TASK OBJECTIVE: When you reach the line that contains "flowchart TB" in the data below, start reproducing lines exactly, and stop after the line that contains "AnimatorContext<br/>wires the hooks".

(Revision comparison data)
* * *
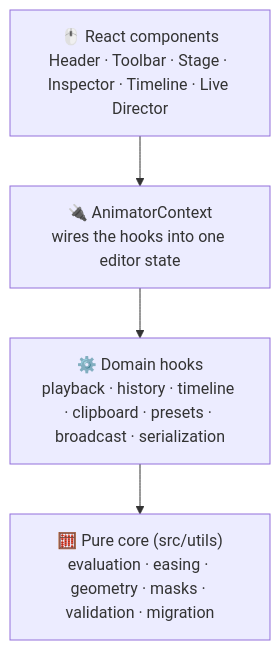
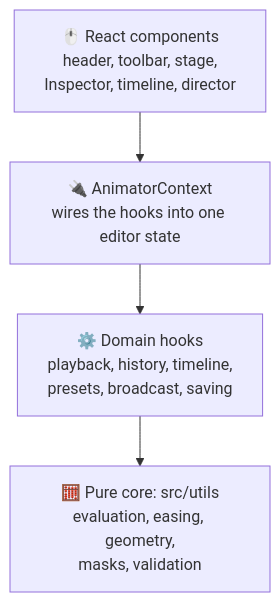
The second of 4 diagrams in README.md (ErtugrulAK/keyframe-character-studio), drawn with Mermaid before and after one commit. The commit also changed other lines of this file, not shown here.

Commit message:
docs(readme): shorter layer-diagram labels; readable pie legend in both themes

````diff
--- a/README.md
+++ b/README.md
@@ -64,8 +64,8 @@
 ```mermaid
 flowchart TB
-    UI["🖱️ React components<br/>Header · Toolbar · Stage · Inspector · Timeline · Live Director"]
+    UI["🖱️ React components<br/>header, toolbar, stage,<br/>Inspector, timeline, director"]
     CTX["🔌 AnimatorContext<br/>wires the hooks into one editor state"]
-    HOOKS["⚙️ Domain hooks<br/>playback · history · timeline · clipboard · presets · broadcast · serialization"]
-    CORE["🧮 Pure core (src/utils)<br/>evaluation · easing · geometry · masks · validation · migration"]
+    HOOKS["⚙️ Domain hooks<br/>playback, history, timeline,<br/>presets, broadcast, saving"]
+    CORE["🧮 Pure core: src/utils<br/>evaluation, easing, geometry,<br/>masks, validation"]
     UI --> CTX --> HOOKS --> CORE
 ```
````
* * *
RESULT BELOW:
 flowchart TB
-    UI["🖱️ React components<br/>Header · Toolbar · Stage · Inspector · Timeline · Live Director"]
+    UI["🖱️ React components<br/>header, toolbar, stage,<br/>Inspector, timeline, director"]
     CTX["🔌 AnimatorContext<br/>wires the hooks into one editor state"]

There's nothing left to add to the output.